*THE PROBLEM:* Determine how many lines in the listing below contain the word "CustomSearch", then state that number by itself.

*GIVEN DATA:*
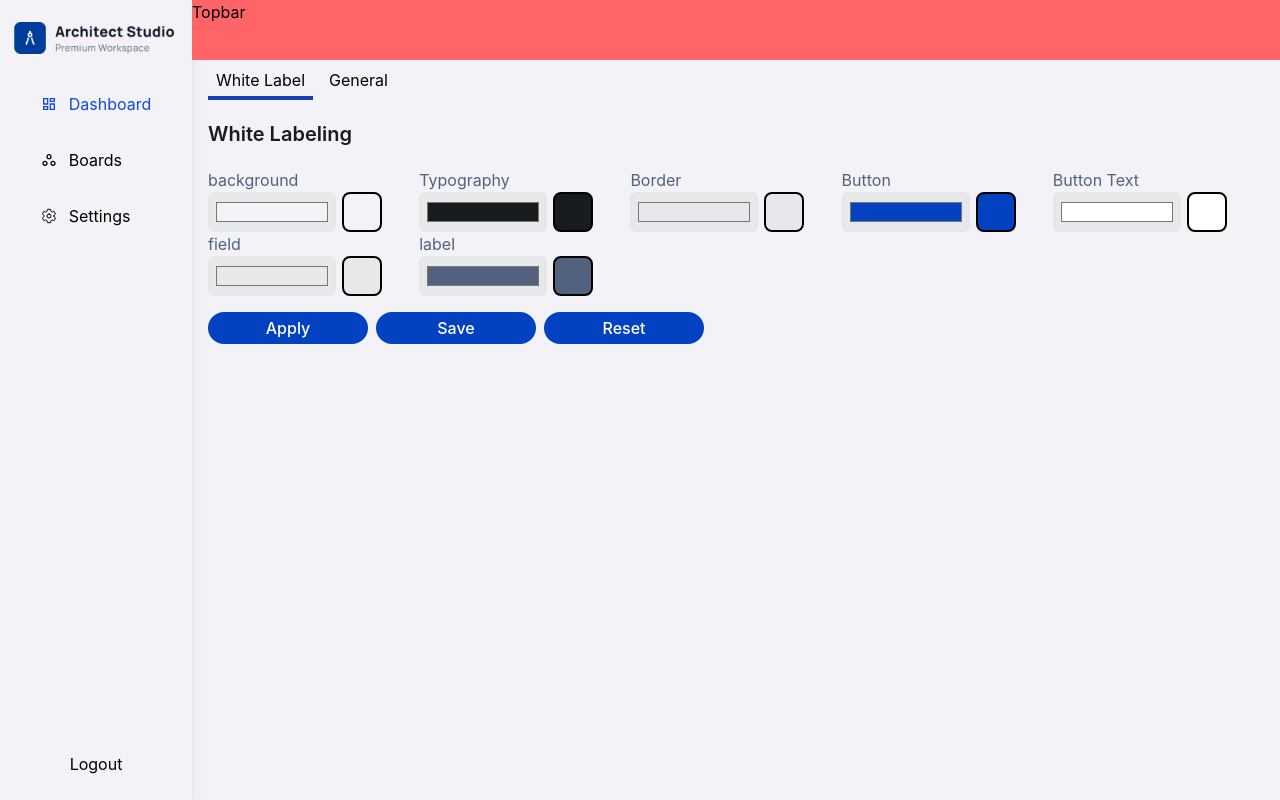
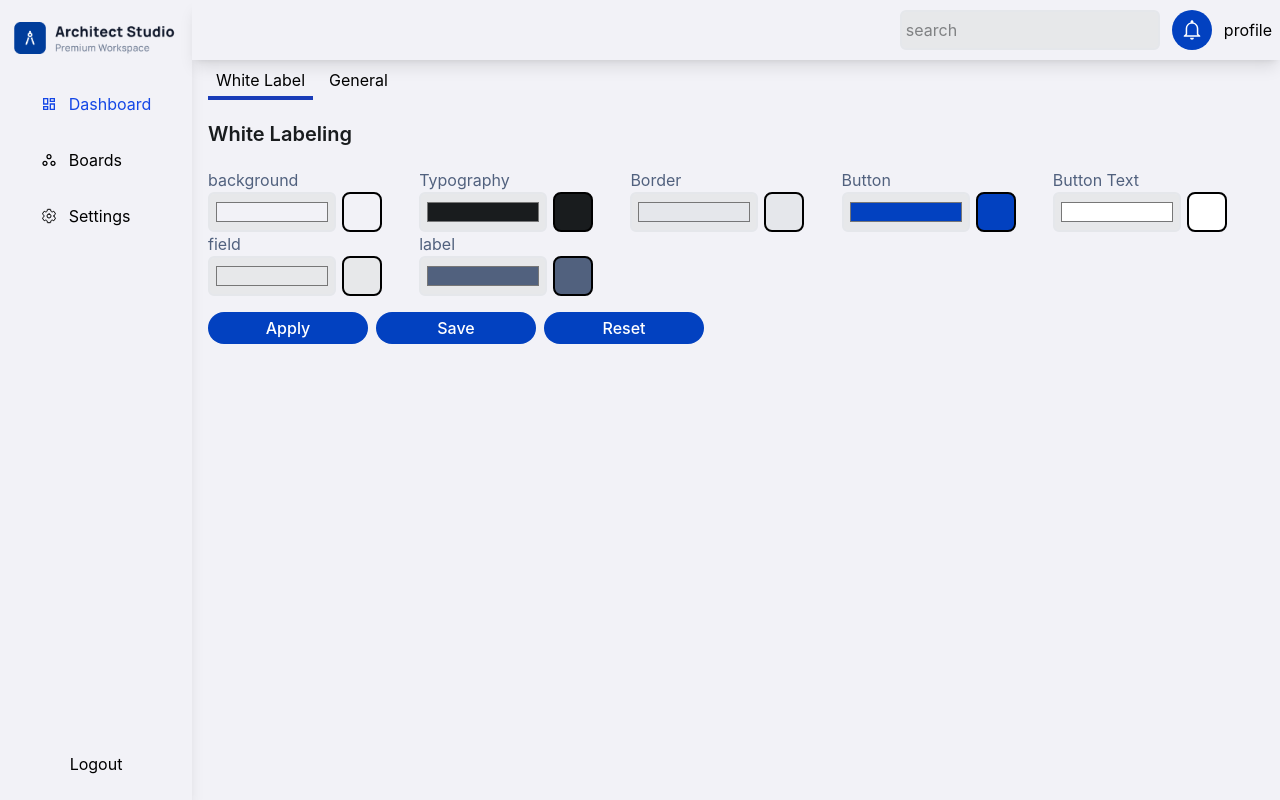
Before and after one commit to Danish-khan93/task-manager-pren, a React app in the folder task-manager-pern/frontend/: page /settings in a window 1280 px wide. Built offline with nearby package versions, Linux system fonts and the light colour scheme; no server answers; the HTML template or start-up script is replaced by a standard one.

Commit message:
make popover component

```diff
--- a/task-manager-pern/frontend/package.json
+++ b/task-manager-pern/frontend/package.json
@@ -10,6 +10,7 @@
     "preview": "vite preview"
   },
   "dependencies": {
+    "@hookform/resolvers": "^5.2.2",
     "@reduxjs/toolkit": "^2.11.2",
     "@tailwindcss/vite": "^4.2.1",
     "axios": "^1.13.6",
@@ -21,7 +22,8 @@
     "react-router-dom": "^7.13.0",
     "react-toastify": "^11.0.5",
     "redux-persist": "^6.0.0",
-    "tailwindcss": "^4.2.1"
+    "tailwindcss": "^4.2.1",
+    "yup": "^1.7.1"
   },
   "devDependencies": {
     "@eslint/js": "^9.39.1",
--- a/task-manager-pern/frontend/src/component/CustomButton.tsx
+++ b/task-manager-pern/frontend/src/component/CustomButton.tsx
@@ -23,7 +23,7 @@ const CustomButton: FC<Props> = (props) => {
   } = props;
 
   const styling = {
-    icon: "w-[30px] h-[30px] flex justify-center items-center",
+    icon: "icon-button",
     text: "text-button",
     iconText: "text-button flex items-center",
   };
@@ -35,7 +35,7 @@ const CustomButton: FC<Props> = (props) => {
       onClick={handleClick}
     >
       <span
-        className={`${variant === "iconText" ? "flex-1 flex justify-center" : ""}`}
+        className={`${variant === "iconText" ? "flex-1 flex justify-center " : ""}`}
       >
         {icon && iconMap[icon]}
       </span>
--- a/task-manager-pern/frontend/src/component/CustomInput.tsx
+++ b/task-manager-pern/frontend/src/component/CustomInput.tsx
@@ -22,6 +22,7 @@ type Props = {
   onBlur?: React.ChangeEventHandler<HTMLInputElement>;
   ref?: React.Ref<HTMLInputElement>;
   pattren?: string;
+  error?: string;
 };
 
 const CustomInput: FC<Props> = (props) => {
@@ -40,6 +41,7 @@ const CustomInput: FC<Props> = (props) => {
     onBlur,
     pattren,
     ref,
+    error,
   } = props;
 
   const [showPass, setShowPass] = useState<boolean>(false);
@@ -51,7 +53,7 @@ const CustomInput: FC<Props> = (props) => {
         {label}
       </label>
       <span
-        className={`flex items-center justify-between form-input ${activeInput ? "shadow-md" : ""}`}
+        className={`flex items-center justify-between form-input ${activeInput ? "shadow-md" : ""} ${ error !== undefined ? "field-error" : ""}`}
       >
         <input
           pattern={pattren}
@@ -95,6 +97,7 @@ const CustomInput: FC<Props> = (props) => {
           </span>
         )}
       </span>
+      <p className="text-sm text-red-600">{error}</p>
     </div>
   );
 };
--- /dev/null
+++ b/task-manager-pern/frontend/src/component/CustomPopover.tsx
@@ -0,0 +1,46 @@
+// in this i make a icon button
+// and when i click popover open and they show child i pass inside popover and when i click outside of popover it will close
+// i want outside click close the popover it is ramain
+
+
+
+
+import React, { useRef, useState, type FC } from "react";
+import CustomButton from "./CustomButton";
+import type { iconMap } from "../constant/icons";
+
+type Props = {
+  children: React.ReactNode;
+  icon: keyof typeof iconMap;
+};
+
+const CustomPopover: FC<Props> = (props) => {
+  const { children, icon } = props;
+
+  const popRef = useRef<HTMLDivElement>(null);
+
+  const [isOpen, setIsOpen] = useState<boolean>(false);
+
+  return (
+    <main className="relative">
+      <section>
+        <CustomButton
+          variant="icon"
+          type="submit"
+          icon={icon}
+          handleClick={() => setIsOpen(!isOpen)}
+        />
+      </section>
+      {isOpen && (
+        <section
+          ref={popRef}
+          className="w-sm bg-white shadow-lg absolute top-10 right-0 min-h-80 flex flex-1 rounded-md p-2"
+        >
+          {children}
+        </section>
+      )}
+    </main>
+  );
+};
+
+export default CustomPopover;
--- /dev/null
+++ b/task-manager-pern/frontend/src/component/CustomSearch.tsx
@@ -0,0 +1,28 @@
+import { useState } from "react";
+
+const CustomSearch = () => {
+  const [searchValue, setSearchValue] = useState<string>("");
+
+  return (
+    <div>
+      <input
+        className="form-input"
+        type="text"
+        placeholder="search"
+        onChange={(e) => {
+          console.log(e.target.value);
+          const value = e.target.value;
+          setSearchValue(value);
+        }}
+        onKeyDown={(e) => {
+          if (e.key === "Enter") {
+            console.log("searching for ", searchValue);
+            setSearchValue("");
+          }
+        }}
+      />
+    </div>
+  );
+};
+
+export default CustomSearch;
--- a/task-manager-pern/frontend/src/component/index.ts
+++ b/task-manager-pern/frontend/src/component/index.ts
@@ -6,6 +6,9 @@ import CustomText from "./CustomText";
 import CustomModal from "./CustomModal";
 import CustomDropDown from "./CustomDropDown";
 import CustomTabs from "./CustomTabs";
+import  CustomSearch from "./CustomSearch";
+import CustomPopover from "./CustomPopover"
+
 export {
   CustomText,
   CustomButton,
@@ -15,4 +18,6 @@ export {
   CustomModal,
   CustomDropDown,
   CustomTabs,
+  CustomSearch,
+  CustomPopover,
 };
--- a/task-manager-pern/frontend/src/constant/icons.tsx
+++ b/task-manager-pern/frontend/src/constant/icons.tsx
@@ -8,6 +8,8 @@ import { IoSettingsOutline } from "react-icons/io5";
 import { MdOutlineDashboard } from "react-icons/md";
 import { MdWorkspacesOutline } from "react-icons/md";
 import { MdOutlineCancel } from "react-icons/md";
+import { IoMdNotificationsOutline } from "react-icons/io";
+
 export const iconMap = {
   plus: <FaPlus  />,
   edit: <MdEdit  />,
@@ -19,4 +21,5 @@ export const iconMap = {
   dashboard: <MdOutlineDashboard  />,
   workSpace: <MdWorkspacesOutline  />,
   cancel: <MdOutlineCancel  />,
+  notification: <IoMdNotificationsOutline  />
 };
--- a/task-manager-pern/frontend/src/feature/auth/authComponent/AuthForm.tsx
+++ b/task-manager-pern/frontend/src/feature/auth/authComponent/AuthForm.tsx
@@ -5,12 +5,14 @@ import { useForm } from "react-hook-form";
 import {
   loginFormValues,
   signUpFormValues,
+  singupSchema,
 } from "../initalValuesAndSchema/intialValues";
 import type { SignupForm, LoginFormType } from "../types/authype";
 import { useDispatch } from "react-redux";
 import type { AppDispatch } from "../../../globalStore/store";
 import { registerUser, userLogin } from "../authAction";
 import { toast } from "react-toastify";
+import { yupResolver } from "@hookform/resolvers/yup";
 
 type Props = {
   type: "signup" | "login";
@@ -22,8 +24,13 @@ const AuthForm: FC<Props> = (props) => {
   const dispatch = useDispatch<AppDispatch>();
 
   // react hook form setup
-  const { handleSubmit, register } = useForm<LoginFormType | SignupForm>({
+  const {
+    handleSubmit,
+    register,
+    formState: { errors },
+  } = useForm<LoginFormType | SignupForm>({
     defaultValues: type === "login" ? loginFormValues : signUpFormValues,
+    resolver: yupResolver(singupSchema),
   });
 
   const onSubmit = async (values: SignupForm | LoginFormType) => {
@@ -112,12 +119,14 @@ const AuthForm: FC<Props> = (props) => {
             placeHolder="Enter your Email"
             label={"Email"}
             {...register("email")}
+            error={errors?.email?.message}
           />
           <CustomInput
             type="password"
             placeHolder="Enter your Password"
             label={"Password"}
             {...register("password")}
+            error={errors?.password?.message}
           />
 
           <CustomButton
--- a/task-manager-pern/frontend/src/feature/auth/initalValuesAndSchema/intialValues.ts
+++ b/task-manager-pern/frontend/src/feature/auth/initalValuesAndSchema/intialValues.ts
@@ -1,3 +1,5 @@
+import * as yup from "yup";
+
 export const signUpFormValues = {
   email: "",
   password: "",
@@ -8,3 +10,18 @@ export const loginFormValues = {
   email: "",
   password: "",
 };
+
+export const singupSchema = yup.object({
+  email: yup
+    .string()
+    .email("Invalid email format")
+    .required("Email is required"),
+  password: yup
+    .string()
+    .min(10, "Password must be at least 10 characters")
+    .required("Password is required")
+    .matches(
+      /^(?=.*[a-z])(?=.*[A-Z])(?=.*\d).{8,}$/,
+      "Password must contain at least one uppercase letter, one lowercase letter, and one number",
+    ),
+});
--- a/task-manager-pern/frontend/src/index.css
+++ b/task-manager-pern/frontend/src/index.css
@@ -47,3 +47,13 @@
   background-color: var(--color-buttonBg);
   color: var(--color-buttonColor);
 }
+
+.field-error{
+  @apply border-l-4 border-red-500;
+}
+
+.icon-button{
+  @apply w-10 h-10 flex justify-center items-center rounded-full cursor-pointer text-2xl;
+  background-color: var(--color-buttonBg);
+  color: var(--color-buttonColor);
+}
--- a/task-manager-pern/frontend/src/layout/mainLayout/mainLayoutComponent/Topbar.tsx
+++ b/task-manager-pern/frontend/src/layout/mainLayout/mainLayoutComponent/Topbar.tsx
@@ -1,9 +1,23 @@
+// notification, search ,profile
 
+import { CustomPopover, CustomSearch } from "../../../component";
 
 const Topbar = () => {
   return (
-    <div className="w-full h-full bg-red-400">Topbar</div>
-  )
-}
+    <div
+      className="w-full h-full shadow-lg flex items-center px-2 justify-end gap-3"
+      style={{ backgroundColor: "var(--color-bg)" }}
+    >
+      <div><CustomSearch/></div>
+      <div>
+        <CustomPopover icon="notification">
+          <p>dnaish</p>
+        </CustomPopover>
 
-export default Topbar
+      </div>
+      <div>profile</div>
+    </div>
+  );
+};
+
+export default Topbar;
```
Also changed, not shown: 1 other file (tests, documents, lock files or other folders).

*RESPONSE TO THIS TASK:* 7